Sample 5 was again wood blocked, clamped and degummed. Then it was unclamped and dyed with mx Procion, 75% turquoise 25% chino. Finally it was reclamped and vat dyed 75% yellow, 24.5% red, 0.5% red/brown.
Sample 6 was also wood blocked, clamped and degummed first. Then it was unclamped and dyed with mx Procion, 75% yellow 25% mixing red, and finally it was reclamped and vat dyed 90% yellow, 10% red brown.
Sample 7 was initially clamped and degummed and then unclamped and dyed with mx Procion, 75% turquoise 25% better black, Finally it was painted with vat dyes, green (80% yellow, 20% blue) and orange (25% red,75% yellow).
Sample 8 was on black silk organza. It was wood blocked, clamped and degummed twice, with very little discharge. Then it was reclamped and vat dyed, 90% yellow 10% red/brown and then unclamped, scrunched on a rope and dyed with mx Procion, 75% turquoise and 25% better black.
On sample 9, after being wood blocked, clamped and degummed, she unclamped it and dyed it with mx Procion, 60% mixing red, 25% yellow, 15% chino. Finally she painted it with vat dyes, green (80% yellow 20% blue) and orange (25% red,75% yellow) and steamed it.
Sample 10: After beingblocked, clamped and degummed, it was unclamped and dyed with mx Procion, 50% turquoise, 50% mixing blue. Then it was painted with vat dyes, green (80% yellow 20% blue) and orange (25% red,75% yellow) and steamed to fix.
Sample 11; After being blocked, clamped and degummed, it was unclamped and dyed with mx Procion, 75% mixing red, 25% yellow. Then it was reblocked, clamped and vat dyed 50% red, 50% blue.
It's a wonderful collection of samples, because it illustrates how different procedures and dyes work together to give varied effects. The multiple processes result in complex pieces with a lot of depth.

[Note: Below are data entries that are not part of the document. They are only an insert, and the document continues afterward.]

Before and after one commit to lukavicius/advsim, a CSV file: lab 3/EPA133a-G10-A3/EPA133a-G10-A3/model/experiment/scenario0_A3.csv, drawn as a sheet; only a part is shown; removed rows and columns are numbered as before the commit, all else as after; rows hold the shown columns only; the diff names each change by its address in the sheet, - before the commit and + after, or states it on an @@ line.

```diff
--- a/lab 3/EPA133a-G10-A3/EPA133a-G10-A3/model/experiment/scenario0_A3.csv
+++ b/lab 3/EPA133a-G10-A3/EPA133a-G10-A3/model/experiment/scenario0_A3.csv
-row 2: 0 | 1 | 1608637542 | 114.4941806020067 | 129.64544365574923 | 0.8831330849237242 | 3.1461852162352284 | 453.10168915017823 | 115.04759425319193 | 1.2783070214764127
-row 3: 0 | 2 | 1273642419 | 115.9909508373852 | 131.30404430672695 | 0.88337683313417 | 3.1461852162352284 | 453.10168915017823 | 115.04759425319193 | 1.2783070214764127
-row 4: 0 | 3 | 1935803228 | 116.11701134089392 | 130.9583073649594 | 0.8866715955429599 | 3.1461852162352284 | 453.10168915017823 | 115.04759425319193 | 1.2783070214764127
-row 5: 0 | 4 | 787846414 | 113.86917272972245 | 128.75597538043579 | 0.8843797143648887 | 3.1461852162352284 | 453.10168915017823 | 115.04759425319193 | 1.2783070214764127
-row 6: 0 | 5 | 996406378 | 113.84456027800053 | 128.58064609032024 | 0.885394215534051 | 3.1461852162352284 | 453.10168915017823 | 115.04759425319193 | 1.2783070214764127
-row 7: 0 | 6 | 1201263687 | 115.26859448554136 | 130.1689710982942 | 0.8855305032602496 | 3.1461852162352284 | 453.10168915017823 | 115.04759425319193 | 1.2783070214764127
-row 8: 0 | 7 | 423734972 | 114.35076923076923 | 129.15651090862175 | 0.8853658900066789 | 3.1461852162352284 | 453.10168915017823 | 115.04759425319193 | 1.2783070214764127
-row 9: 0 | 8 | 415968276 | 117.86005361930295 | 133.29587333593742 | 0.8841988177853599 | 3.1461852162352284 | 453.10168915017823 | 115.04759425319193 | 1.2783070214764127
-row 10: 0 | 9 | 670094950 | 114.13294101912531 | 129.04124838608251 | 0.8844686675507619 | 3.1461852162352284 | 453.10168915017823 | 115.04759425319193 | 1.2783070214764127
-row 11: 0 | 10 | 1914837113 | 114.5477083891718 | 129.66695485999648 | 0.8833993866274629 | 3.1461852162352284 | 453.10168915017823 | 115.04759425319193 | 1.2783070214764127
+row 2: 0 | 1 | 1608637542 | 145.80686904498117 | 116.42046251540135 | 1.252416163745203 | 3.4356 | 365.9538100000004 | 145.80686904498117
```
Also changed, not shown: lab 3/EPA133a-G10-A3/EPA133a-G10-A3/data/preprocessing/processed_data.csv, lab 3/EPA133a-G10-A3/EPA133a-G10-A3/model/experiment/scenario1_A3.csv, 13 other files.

See you next week, when we are swapping postcards again and working on our Nine Squares project.
Each person brought along her bag of materials when we met together last week. From their bag, they were instructed to make as many finished Nine Squares as they liked. Nine Squares refers to the footprint of each piece, which must consist of nine, 1.5cm squares in any arrangement. Some examples of possible arrangements of squares were provided:
(Truly, it does fold into a 4cm square!)
Nola also included paints in her bag, as well as fabric strips and embroidery threads. She chose to work with her theme,
Tricia decided to work with a more complex shape, like a fish. She mounted fabric onto stiffened cut to shape and added beads.
It's actually quite challenging to work as small as this, as anyone making Inchies will tell you. You have to think in very simple terms to create your image or mood. Unlike Inchies or ATCs, we're working on each piece individually, so they are quite small to handle.
Sunday, 11 August 2013
However, we're still doing things as a group. We're working on our journals and this month we had a catchup from some members who hadn't been around for earlier unveilings. Here is a Leaf page from Bev:
And here's her Fish page:
This is Tricia's Fish:
Maz brainstormed different kinds of circles - family circles, knitting circles, mandalas - and drew patterned overlapping circles.